Are you cooped up with your children in a city for the last few months? Has this driven you to depths beyond madness and to ponder that cruel Victorian phrase “children should be seen and not heard”, in a whole new insightful light? If this lockdown has made you question your way of living to the point that you are contemplating relocation to somewhere with space and greenery; if so, I have a few words for you – from someone who did it all the wrong way. We moved from London to the Irish countryside in 2016, after 16 years in London. And boy did we write the template for how not to do it. So, before you steam ahead with plans, pause a moment and take a wee glance at the below. It may help mould your plans slightly.
Firstly, and to state the bleedin’ obvious, make sure you have a job at the new location. For some hilariously odd reason, we decided that if we dawdled in London to line up a job in Ireland, it would take too long and the whole plan would lose momentum. If we lost that impulse, that we’d never make the move. It was a bit, ahem, massively spontaneous. The truth is that moving to a new residence without any form of income assured is stressful at best and mentally rabid lunatic at worst. Of course, in our case, I am still 100% convinced that we would probably never have upped ourselves and moved, if we hadn’t committed at that moment.

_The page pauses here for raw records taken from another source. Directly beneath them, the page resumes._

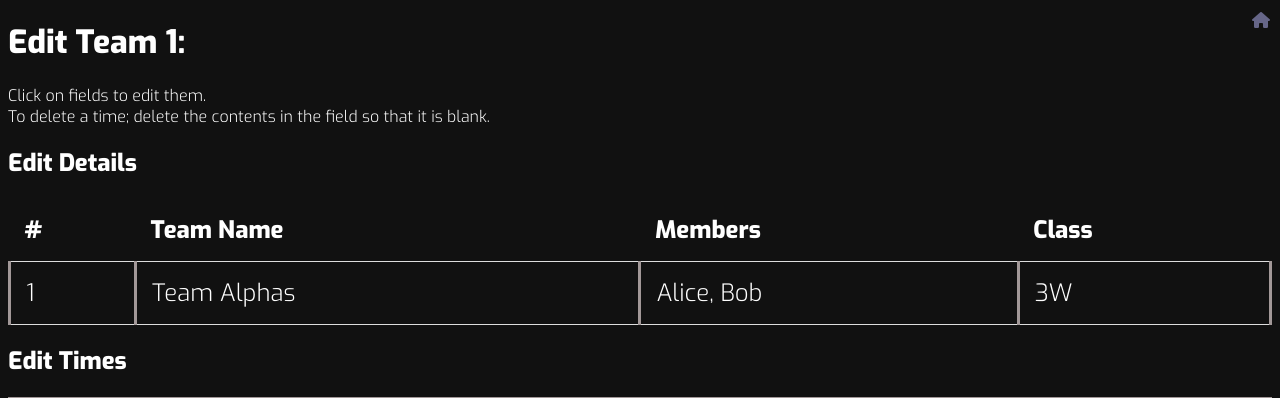
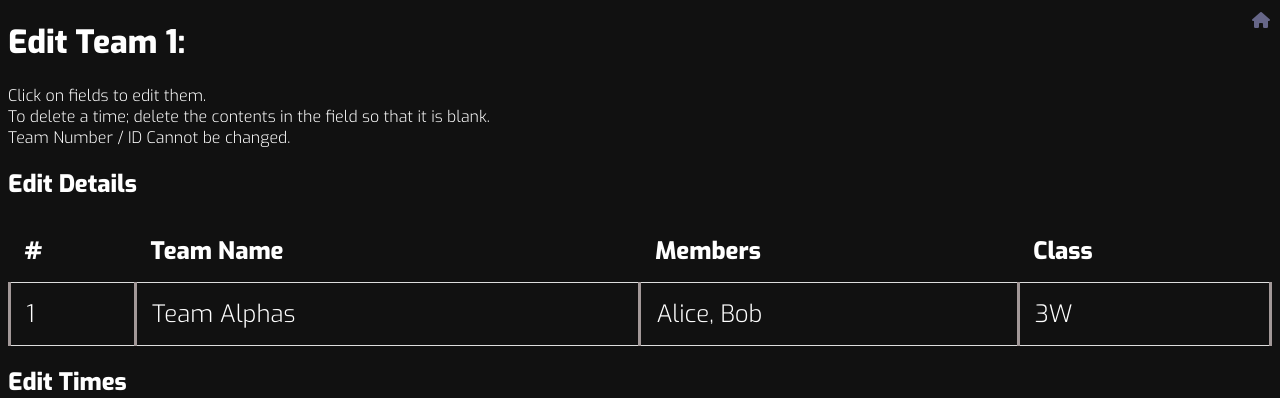
Before and after one commit to AngusClayton/F1_LEADERBOARD, a Flask app: page /editTeam/1 in a window 1280 px wide. Shown: the top 398 px of the page. Run offline with Flask 3, Linux system fonts and the light colour scheme; data comes from the database, SQL or seed files in the repository; both versions use the stored data as it was after the commit; parts of the project's set-up code (start-up, migrations or seed data) failed here and were passed over.

Commit message:
Added more info to edit team page

```diff
--- a/templates/editAteam.html
+++ b/templates/editAteam.html
@@ -47,7 +47,7 @@
         <i class="fas fa-home"></i>
     </a>
     <h1>Edit Team {{team.id}}:</h1>
-    <p>Click on fields to edit them. <br> To delete a time; delete the contents in the field so that it is blank.</p>
+    <p>Click on fields to edit them. <br> To delete a time; delete the contents in the field so that it is blank.<br>Team Number / ID Cannot be changed.</p>
     <h2>Edit Details</h2>
     <table id="detailsTable">
         <colgroup>
```
Also changed, not shown: test.db.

Secondly, have somewhere to live when you get there. I mean, need I say more? We moved in with my folks which was fab from a childcare perspective but pretty soon I degenerated into a teenager and my folks were posing incisive questions over our non-existent plans, which was fair enough really, but super annoying.
Thirdly, if you can at all do it, move before you have the kids, not after.
The above three points may be fairly obvious to most of you. The below ones may not.
- If you’re doing it, do it. Commit to it.
Initially we rented a tiny house that made me feel like I was living beneath a rock. For many different reasons, it wasn’t suitable to our personalities. For example, it was on an estate with other houses and myself and my husband felt we were being sucked into a middle-class, middle-aged Stepford hell. Even though we still had many questions about whether we would or could stay in the country long term, we decided that unless we gave it everything, it was doomed to fail. So, we bit the bullet and bought the nicer house in the countryside. Sure, it has faults yet every time I arrive back to this house, I breathe and sigh, and feel peace.
- Join a club
Everyone says you make friends when the kids go to school, but we haven’t found that to be true. Because we both work, we don’t hang around when we drop and collect the kids; so we know people to see and at whom to wave but we’re too busy dashing away to really make friends. If it wasn’t for joining local clubs, we would both be totally lost. We weren’t here five days when my husband walked down to the local tennis club. He now can’t stroll into the local village without being hailed with a “howaya” at least three or four times.
- Shop local
This sounds a bit off the wall, but using local resources greases the wheels of integration. For example, we used a local estate agent (who lives in the area), to buy our house. I buy my meat from Brendan the Butcher, and enjoy a little gossip about the comings and goings of life. A brave Aussie friend of mine who decided to project manage the renovation of her house, with a 6 month old and two other kids, only used local tradesmen. She now knows a good few people in the community.
- School systems are different everywhere
Figure out the school system early. We live in between two townlands. When we went to sign up our kids for primary school, we were told by both schools that we were not within their catchment areas; one of the principals actually told me that we lived in the Bermuda triangle of our area [this is the same man whilst discussing a binary situation, told me that you’re either pregnant or you’re not, you can’t be half pregnant;- which has to be one of the best expressions ever]. Eventually we got our kids into school, but if we hadn’t sorted this out early, we may have ended up in dire straits as the waiting lists were long.
- Move close to family
If at all possible, move close to family and relatives. We didn’t realise what a life saver this would be. Anytime a child minder has let us down, family has stepped in. Anytime we’re sick, family steps in. Now the politics will utterly wreck your head: I won’t deny that. For everybody’s sake, you need to establish guidelines first – my parents used to pop in every single day which drove my husband a bit crazy initially, but we have meandered our way around things now.
- It puts a massive strain on the relationship
2016 and parts of 2017 were the worst, most incredibly miserable, lonely, uncertain and stressful times. It probably didn’t alleviate things when we decided to have another baby within a few months of moving. And honestly, the two of us, we barely made it – we both went a bit loony in the middle. Now that we’re out of that patch, we are even better friends than before. And this is what I learned, it takes more than a relationship to survive that type of stupidity and stress, you also need to be friends with similar interests and hobbies, really really good friends, hell, best friends.
So in the end this is my conclusion – there are two types of people in life. The people who get their ducks in a row, and the people who scoff at ducks forced into lines. I fell into the latter category. To me, life was about floating along whilst smiling at opportunities as they present themselves, rather than scheming and engineering little innocent ducks. Now that I’ve been through this phase though, I’m not so sure anymore…